In the last post I talked about some of the reason I decided to blog about my novel–some publicity, the chance to bat ideas around. But there’s another one I just realized. I can use this blog to warm up before I really get down to writing (the novel, that is).
Writing, for me at least, is a lot like watching water boil. For the first 90 percent of the activity nothing or very little happens. The water just sits there, even as you know the temperature must be rising. Then it starts to bubble around the edges just a little. If you shake it about you will hear it sizzle. And then, suddenly, and faster than a congressman dropping his pants in a political scandal, it starts to boil furiously.

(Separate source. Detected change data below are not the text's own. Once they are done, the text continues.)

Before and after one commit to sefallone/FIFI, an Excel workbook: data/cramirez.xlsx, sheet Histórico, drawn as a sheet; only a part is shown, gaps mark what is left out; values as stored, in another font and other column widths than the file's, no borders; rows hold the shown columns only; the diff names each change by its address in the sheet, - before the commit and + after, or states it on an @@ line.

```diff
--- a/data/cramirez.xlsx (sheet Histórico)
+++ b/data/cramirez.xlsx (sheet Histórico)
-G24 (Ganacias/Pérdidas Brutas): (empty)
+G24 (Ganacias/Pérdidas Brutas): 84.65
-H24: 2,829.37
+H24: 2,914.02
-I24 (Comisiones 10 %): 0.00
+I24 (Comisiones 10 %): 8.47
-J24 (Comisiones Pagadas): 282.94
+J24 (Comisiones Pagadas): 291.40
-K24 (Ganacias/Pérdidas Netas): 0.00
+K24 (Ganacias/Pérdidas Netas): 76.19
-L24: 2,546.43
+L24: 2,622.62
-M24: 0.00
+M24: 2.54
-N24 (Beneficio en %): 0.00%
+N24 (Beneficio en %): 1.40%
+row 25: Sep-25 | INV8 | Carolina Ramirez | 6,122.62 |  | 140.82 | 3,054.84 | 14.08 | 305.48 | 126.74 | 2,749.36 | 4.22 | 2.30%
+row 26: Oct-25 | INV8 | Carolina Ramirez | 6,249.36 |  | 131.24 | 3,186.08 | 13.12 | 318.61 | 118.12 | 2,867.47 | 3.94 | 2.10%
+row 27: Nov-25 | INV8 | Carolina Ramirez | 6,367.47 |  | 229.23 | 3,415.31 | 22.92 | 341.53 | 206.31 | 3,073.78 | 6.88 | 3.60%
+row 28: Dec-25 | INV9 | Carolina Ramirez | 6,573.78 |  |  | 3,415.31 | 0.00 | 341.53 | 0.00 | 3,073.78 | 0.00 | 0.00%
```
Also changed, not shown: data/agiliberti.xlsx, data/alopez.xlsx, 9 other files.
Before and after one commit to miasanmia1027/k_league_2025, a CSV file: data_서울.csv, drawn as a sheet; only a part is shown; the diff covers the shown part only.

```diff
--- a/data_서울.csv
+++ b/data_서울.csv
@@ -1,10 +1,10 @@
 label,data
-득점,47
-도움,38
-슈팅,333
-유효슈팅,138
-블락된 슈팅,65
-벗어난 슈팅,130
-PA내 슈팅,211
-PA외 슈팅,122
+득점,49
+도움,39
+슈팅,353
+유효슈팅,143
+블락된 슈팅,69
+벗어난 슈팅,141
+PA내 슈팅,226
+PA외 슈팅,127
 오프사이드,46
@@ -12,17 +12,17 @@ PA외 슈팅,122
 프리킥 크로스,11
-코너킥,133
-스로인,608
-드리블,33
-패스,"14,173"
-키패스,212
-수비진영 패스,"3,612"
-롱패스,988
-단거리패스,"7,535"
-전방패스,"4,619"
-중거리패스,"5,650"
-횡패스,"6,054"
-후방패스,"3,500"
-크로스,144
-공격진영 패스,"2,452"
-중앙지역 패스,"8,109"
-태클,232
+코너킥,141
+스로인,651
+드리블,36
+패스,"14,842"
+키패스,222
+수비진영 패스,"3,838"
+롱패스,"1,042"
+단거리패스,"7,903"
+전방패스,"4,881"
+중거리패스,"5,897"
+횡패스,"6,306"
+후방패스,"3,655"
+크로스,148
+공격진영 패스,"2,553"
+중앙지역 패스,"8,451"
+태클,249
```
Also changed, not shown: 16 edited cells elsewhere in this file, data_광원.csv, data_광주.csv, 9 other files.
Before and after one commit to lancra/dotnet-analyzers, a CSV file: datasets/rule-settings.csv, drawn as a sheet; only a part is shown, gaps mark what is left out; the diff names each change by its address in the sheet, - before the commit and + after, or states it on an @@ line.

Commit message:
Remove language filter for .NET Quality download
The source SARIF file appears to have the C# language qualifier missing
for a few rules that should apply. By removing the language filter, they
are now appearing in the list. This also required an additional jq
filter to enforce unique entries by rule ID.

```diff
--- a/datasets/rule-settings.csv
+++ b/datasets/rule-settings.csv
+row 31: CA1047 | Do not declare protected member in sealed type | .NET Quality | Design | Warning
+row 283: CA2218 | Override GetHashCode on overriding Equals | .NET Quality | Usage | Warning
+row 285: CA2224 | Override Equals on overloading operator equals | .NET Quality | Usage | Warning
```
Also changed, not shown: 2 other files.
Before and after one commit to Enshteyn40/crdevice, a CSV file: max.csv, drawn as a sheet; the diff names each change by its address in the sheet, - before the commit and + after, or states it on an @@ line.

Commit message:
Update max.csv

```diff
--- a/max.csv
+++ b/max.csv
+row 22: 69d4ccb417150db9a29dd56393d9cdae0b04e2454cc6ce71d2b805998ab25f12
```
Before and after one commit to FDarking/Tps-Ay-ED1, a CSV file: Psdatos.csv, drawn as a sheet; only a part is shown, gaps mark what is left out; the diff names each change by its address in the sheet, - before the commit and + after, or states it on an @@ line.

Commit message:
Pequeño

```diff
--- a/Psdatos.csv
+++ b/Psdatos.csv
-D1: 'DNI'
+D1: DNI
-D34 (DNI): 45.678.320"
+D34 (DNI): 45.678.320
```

My process is a lot like that.
So much so that often I’ll sit down at 10:30 or eleven to start writing, but I’m not really going full tilt. Nowhere near.
What do I do to fill in the time when I’m blank? Or just not revved up yet. The muse isn’t visiting; she’s having her nails done currently.
Thank God for Facebook! What a wonderful timewaster. I love cruising Facebook when I’m supposed to be working. Somehow, it’s different from reading the paper, or even reading the news online.
At first Facebook may seen like more of a goof off opportunity. But it’s not. You can delude yourself that with Facebook you are talking to friends and colleagues about your ideas and getting their feedback and opinions, even if it’s just feedback and opinions to a status update like, “John Grabowski is feeling very sluggish about writing today.”
After a while, though, Facebook gets tiresome. You have heard from everybody and there’s no one left who hasn’t offered you encouragement or sympathies. Or gossip. Or reviews of the weekend’s movies.
So there’s the New York Times. I can waste a lot of time reading the New York Times. Then of course I have to post the best articles I’ve read to my Facebook account.
And there are always reviews to write for Amazon. Actually, writing Amazon reviews is an excellent way for me to get warmed up. It jumpstarts my brain and gets me into a “writing mood,” but it isn’t as restrictive as writing fiction, so my imagination gets freed up.
Now, I do most of my writing in a coffee shop (appropriate, since my novel is about a guy who spends a lot of his time writing in a coffee shop in New York City), so by now I’m going up for my second cup of coffee.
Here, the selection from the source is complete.